The Lifestyle Hunters

Rural acreage properties are popular with tree changers. Those who go to the effort of making the transition from urban sprawl to rural life are attracted to space, privacy, tranquillity, friendly neighbours - at a friendly distance, and wide-open vistas. We had a chat to a couple of Axe Creek locals about their experience of this trend.
04-06-2021

By Kylie McDonald

We Aussies are an adaptable mob. Particularly in times of hardship. We are known for it; we are inquisitive travellers and lifestyle hunters. Historically during times of recession, Aussies haven’t been afraid to move to where the work is, and now we aren’t afraid to uproot our families to seek affordability and a better lifestyle. The migration statistics within Australia during the last recession reinforced this, and the migration indicators throughout this year are telling us our response to the COVID-19 crisis is no different.
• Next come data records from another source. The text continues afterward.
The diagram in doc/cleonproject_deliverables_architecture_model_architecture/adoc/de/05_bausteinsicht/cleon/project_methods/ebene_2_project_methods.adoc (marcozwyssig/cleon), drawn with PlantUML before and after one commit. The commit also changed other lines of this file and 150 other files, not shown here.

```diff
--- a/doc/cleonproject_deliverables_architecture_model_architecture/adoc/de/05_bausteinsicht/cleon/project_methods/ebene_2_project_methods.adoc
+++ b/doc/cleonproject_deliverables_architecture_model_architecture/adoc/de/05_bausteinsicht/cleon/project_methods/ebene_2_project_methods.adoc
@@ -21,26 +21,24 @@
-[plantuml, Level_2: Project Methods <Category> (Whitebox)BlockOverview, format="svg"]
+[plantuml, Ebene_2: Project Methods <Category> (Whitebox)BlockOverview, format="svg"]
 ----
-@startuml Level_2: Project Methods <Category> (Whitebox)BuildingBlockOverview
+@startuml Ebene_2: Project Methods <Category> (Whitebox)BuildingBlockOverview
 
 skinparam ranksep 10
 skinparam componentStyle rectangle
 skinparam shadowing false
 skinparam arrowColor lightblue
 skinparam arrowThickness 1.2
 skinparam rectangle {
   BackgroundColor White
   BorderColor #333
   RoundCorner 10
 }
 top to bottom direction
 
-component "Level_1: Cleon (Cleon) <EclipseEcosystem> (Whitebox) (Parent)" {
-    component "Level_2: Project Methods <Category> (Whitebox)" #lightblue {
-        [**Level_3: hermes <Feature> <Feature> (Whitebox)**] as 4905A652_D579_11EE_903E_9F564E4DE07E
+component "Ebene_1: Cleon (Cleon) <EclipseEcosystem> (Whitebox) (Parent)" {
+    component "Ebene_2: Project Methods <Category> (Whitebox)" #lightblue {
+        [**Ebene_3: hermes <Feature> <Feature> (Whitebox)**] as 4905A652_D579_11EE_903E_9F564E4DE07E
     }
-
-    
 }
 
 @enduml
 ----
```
Glenn Rea, Principal at McKean McGregor says, “the statistics coming out of realestate.com and Domain both tell us that Bendigo is the second most researched regional city by Melbournians. Second only to the Warrnambool area. MM has seen high demand for property in Bendigo from Melbourne buyers for some time, and COVID-19 has increased the demand. Lockdown restrictions haven’t deterred genuine buyers from Melbourne. Our team has worked to provide them with information and digital inspections. So many are buying without having physically been to the property.”

It’s not surprising that rural acreage properties are popular with tree changers. Those who go to the effort of making the transition from urban sprawl to rural life are attracted to space, privacy, tranquillity, friendly neighbours - at a friendly distance, and wide-open vistas. We had a chat to a couple of Axe Creek locals about their experience of this trend. One a fifth generation Axe Creek local and farmer, and the other - a professional from Brighton who packed up his family to trade the urban sprawl for 20 acres of tranquillity – and hasn’t looked back.

Brian Edwards was busy carting hay when I called to chat, after all the sun was shining. He agreed to meet at the providore for a cuppa before his 4pm ‘appointment’ on the golf course. The Axe Creek farming lifestyle has obviously kept this 73-year-old fit.

Brian has lived in the Axe Creek area all his life, his farm – mainly merino wool, has been in the Edwards family for five generations. Like so many family farms over the past few decades it has had to grow and evolve with the dramatically changing nature of farming life. Part of this change has seen Brian sell some of his land as 20-acre lifestyle parcels to Melbourne migrants such as Andrew and Janet Purton.

Andrew Purton grew up in Brighton, his wife Janet is also a Melbourne native, they are both busy professionals at Bendigo Bank and parents to two active young boys, Joshua aged five, and Lachlan three.

I ask Andrew the obvious, “What brings a Brighton boy to Axe Creek?” Andrew says he has always been a bit of a frustrated farmer. He would have gone the full rural mile and bought a farm but Janet, perhaps understanding the demands of raising two little boys while they both manage busy professional careers was hesitant. “So, we compromised on 20 acres,” shrugs Andrew. “It’s great, we have landscaped around the house, we have a pool, garden and green lawn all irrigated from the dams; we have huge water tanks. Water isn’t a problem.”

Andrew has made a career from property, so he did his ‘due diligence’ before deciding which part of rural Victoria he wanted to settle his family. He said, “I like surfing and the coast, so I initially looked to the surf coast beyond Geelong, but the links to Melbourne aren’t as convenient as Bendigo. Ballarat is too cold and I didn’t feel the same vibe, north-east Victoria just seemed a bit remote. So, this area on the Melbourne side of Bendigo ticked the boxes for us.”

Brian says, “the Axe Creek/Sutton Grange area is the best of both worlds. It’s only 20 minutes into Bendigo with all the medical facilities we need and it’s only 1.5 hours to Melbourne.” This neighbourhood is now home to, “good community minded people, who love living where they live,” says Brian.

Andrew and his family have adapted well to rural life, he runs some of Brian’s sheep on his property to keep the grass down. Brian helps him out with some firewood and the neighbours are all on hand to loan each other tools and equipment.

You get the sense from talking to Brian and Andrew the Axe Creek residents enjoy their community and lifestyle. Economic peaks and troughs, such as the one we are experiencing now, come and go, but a lifestyle that allows you to be surrounded by family and a good community – now that’s the golden fleece.